A South Australian demolition and asbestos contractor has received a record fine in the Environment, Resources and Development Court for operating an illegal waste depot.
Port Adelaide Salvage SA Pty Ltd and its director Maurizio Corsaro were fined a total of $72,000 plus costs for operating illegal waste depots at two sites in the northern Adelaide Hills.
The first count related to activities at a Highbury quarry between August and November 2012.
Port Adelaide Salvage was fined $44,000 for this operation – the largest fine ever handed down in SA for an offence of this nature.
Notably, the court sentenced on the basis that the company avoided $30,000 of dumping fees through this illegal activity.
Mr Corsaro was fined another $10,000 as an individual, with the two parties sharing costs of $3850.
A second business, EM Earthmovers, had already been found guilty of operating the unlawful waste depot at the quarry and was fined more than $24,000 plus costs in August 2018.
EPA investigations estimated that between 64,000 and 137,000 m3 of construction and demolition waste had been dumped in the quarry, at the corner of Lower North East and Churchett roads.
Mr Corsaro also pled guilty to a second count of operating an illegal waste depot later at a property at Range Road South, Houghton between January and August 2015, and was fined another $18,000 plus $3350 in costs.
EPA Manager, Investigations and Tactical Support, Stephen Barry said the second offence was particularly disappointing, as Mr Corsaro was well aware of his environmental responsibilities, having already been the subject of an EPA investigation in 2012.
EPA authorised officers observed numerous tipper trucks entering and leaving the Houghton property. An estimated 1450 tonnes of waste was stockpiled at the site, including metal, construction waste and green waste.
Advice from the Country Fire Service during the Houghton investigation indicated the waste stockpile represented a significant fire risk because it was so close to native vegetation.
Mr Barry said unlicensed operations did not only pose a threat to the environment and the community.
“They also undermine the operation of legitimate waste and recycling businesses whose operators do the right thing,” he said.
Both the Highbury and Houghton sites were the subject of Environment Protection Orders, and have since been remediated at the defendants’ expense.
Environmental licence for channel dredging
The Environment Protection Authority will issue Flinders Ports with an environmental licence to govern dredging operations as it widens the Outer Harbor shipping channel.

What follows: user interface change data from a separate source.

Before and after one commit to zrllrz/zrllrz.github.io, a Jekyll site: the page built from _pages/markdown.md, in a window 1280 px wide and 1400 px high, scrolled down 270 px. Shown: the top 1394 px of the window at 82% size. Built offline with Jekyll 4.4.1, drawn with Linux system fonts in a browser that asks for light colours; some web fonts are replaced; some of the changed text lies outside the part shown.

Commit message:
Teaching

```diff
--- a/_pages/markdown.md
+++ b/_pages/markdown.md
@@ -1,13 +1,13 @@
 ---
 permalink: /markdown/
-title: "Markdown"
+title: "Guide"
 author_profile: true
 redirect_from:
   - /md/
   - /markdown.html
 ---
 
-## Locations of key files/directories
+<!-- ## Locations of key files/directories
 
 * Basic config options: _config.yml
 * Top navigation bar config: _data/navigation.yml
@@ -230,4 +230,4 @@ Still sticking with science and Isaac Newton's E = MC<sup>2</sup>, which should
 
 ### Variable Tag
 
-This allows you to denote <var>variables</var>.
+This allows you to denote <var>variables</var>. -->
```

Licence conditions are still being finalised, but will include measures to minimise the loss of seagrass and the spread of Pacific Oyster Mortality Syndrome (POMS) and the invasive pest plant Caulerpa taxifolia from the Port River.
These conditions take into account the 85 submissions we received from stakeholders and members of the public during the consultation period at the end of last year.

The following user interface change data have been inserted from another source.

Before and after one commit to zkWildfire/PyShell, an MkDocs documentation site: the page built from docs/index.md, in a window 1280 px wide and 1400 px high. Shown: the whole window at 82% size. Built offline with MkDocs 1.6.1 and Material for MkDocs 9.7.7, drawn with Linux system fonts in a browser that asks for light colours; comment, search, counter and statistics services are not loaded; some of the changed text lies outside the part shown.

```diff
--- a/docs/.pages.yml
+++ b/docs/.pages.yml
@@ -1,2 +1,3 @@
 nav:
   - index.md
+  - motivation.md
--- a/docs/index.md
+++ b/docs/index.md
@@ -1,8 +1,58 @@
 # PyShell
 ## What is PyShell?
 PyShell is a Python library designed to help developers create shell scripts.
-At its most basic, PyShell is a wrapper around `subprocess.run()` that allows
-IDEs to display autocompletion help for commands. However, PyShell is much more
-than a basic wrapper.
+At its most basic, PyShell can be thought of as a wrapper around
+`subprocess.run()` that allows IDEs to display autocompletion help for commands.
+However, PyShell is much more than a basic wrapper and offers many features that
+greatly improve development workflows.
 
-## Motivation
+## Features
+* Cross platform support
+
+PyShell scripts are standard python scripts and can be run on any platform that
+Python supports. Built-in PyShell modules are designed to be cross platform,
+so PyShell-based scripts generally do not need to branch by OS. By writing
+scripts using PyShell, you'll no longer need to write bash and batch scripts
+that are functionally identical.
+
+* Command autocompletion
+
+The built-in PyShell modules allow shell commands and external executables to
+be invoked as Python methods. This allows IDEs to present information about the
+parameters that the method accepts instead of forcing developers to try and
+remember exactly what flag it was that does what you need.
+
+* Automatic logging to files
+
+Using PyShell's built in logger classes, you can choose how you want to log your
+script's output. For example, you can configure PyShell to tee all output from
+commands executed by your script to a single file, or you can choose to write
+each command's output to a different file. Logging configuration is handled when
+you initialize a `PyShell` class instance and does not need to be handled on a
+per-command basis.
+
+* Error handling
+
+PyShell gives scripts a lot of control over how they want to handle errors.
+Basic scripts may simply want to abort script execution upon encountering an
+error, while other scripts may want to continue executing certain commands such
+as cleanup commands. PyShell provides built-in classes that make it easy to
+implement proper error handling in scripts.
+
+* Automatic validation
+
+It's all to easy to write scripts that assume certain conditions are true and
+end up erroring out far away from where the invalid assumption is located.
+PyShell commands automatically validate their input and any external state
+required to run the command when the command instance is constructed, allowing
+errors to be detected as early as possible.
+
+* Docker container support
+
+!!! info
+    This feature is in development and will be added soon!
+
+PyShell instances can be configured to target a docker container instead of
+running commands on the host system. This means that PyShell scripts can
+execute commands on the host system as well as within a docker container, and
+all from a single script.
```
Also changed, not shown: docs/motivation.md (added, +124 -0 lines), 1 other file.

Before dredging can start, Flinders Ports will be required to satisfy Primary Industries and Regions SA (PIRSA) that they can reduce the risk of the spread of POMS.
Seagrass is a vital part of a healthy marine ecosystem, and minimising its loss was a major consideration in granting the licence.
Some loss of seagrass is inevitable in an operation of this nature, but the licence conditions aim to contain it to the immediate area around the channel as far as possible.
When channel dredging took place in 2005-6, turbidity in the water was a major cause of seagrass loss because the sand stirred up blocked the light to the plants.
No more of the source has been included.